§ Exercise
Without the images, repeat every line of the listing exactly.

§ Dataset excerpts
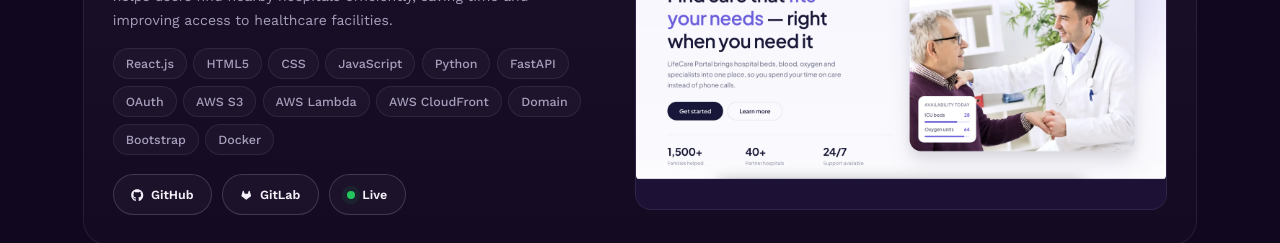
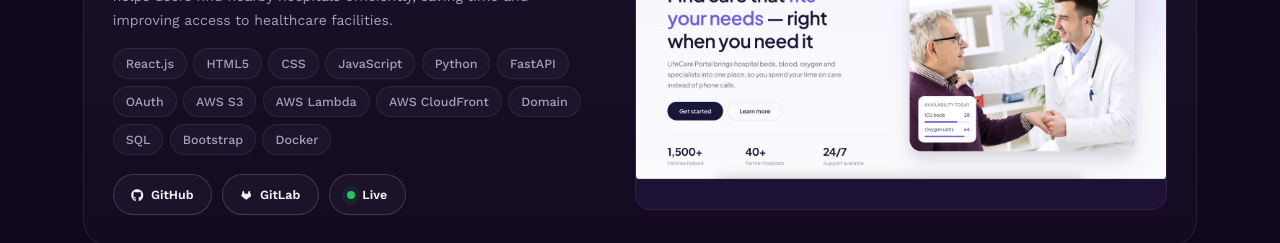
Before and after one commit to 15aniruddh/Portfolio, a React (Vite) app: page / in a window 1280 px wide. Shown: the part 3680-3923 px from the top of the page. Built offline with nearby package versions, Linux system fonts and the light colour scheme; some icons are missing.

Commit message:
Added SQL in the LifeCare-Portal project card

```diff
--- a/src/Components/Data/Projects.js
+++ b/src/Components/Data/Projects.js
@@ -19,7 +19,7 @@ export const ProjectData =[
         id: 2,
         title:"LifeCare Portal",
         about:"LifeCare Portal simplifies hospital management and operations, inspired by the challenges of the recent pandemic. It provides easy access to crucial information like oxygen and bed availability and helps users find nearby hospitals efficiently, saving time and improving access to healthcare facilities.",
-        tags:["React.js","HTML5","CSS","JavaScript","Python","FastAPI","OAuth","AWS S3","AWS Lambda","AWS CloudFront","Domain","Bootstrap","Docker"],
+        tags:["React.js","HTML5","CSS","JavaScript","Python","FastAPI","OAuth","AWS S3","AWS Lambda","AWS CloudFront","Domain","SQL","Bootstrap","Docker"],
         github:"https://github.com/15aniruddh/LifeCare-Portal",
         live:"https://lifecare-portal.15aniruddh.is-a.dev",
         isLive:true,
```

§ Written response
Before and after one commit to 15aniruddh/Portfolio, a React (Vite) app: page / in a window 1280 px wide. Shown: the part 3680-3923 px from the top of the page. Built offline with nearby package versions, Linux system fonts and the light colour scheme; some icons are missing.

Commit message:
Added SQL in the LifeCare-Portal project card

```diff
--- a/src/Components/Data/Projects.js
+++ b/src/Components/Data/Projects.js
@@ -19,7 +19,7 @@ export const ProjectData =[
         id: 2,
         title:"LifeCare Portal",
         about:"LifeCare Portal simplifies hospital management and operations, inspired by the challenges of the recent pandemic. It provides easy access to crucial information like oxygen and bed availability and helps users find nearby hospitals efficiently, saving time and improving access to healthcare facilities.",
-        tags:["React.js","HTML5","CSS","JavaScript","Python","FastAPI","OAuth","AWS S3","AWS Lambda","AWS CloudFront","Domain","Bootstrap","Docker"],
+        tags:["React.js","HTML5","CSS","JavaScript","Python","FastAPI","OAuth","AWS S3","AWS Lambda","AWS CloudFront","Domain","SQL","Bootstrap","Docker"],
         github:"https://github.com/15aniruddh/LifeCare-Portal",
         live:"https://lifecare-portal.15aniruddh.is-a.dev",
         isLive:true,
```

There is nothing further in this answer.